Very often, men are looking for validation in relationships and will turn to their partner to take care of the vulnerable child we all have inside. There’s nothing wrong with individuals in a couple being caretakers for each other while one is going through pain. But, if you constantly look to your partner to look after you, then that becomes an issue: a  lot of relationship resentment can stem from one partner having to parent the other and in your family, there are already teenage children who need looking after and older relatives who are needing care.

This might not ring true to you at all, but if it does then I’d recommend that first you recognise what is going on. Then, if you’re feeling vulnerable from criticism, take a deep breath and get present, ground yourself in the here and now, rather than letting past trauma or habits affect you. If you’re in the present, the child inside you can be safe.


Secondly, it’s worth considering your wife’s childhood and the normal expression of love she grew up with: in some families, love can be expressed as worrying or over-criticism. It might be that she needs to update how she shows love to you.

If  you sense irritation or dissatisfaction from your wife, try cutting to the chase and asking, with curiosity, what your wife needs at that moment. Do you need me to listen to you? Do you need action? Do you need me to fix something? If she needs you to hear her, then try reflective listening, where you check with her that you’ve interpreted what she’s saying correctly.

So if she’s criticising you for not taking the bins out, you might reflect back something like: “What I’m understanding is that if I don’t take the bin out you feel overburdened and you’d like me to acknowledge these feelings as well as make more effort with the household chores.” Do keep in mind that one person’s needs are not necessarily the other’s responsibility.


At  the same time, get clear about your own needs. Through holding men’s groups, I’ve seen how many men are completely flummoxed at the idea of recognising their own needs: it’s not something they’ve ever asked themselves.
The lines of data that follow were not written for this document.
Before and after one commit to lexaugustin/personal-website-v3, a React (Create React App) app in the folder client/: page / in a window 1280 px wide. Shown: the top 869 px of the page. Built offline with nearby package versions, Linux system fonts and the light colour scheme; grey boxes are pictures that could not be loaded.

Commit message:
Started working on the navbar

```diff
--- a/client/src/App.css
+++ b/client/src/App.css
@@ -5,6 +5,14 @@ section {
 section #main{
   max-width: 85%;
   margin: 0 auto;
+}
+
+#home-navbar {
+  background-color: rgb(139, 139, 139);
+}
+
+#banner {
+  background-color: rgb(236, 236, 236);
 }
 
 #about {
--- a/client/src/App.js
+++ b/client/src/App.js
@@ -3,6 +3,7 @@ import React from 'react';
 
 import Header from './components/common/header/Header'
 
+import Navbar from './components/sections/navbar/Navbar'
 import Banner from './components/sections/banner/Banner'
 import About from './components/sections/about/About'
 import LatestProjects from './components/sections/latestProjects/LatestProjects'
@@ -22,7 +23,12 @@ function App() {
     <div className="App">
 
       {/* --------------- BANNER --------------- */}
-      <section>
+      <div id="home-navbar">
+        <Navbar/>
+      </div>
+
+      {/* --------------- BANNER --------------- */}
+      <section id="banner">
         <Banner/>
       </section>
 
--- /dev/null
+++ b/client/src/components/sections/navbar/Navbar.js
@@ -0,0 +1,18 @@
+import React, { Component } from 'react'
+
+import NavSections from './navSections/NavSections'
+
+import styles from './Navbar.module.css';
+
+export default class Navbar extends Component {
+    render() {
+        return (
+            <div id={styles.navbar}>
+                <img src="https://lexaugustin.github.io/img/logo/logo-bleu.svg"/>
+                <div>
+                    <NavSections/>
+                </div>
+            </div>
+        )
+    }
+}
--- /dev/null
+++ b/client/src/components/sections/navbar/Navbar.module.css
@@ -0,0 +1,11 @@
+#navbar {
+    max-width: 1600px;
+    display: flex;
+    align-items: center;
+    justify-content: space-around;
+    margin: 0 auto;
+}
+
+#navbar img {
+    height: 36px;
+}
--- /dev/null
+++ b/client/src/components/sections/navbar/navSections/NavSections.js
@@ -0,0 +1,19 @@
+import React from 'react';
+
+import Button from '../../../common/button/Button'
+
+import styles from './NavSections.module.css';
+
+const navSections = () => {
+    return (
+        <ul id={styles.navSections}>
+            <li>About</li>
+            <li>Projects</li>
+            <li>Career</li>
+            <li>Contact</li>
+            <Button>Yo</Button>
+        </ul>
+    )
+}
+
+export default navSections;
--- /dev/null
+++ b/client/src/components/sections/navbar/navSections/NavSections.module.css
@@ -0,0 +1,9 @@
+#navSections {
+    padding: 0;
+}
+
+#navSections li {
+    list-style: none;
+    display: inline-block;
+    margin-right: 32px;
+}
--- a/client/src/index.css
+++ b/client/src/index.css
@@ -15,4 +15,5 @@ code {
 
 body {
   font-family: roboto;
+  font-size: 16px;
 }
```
Instead, they’ve spent their lives trying to feel safe by trying to keep out of trouble and be seen in the right light. It can be a gradual process learning to get in tune with your feelings and starting to recognise your needs.  

It’s also important to understand whether there’s any pattern to when your wife is critical: perhaps it times with sleep deprivation or insomnia, or speaking with a troublesome friend or relative, or a need for space. I also wonder if hormones might  play a role, particularly if your wife is a similar age to you and may be going through perimenopause or menopause.

Do bear in mind that no two individuals are expected to grow at the same pace and in the same direction. It sounds like the two of you are entering a new phase of life as your children become more independent and your parents more vulnerable. This has an impact on you both as individuals, and as a couple. It might be that communication and adjustments need to be made, and you need to give each other space  for individual growth.

If this growth is restricted, or demonised, the other partner might feel their wings are being clipped and that can only bring trouble into the relationship, but if it’s honoured then it can bring more love. I hope that through open communication where you both share your vulnerabilities and understand who you really are in this phase of life, you open up to a deeper connection and different level of love.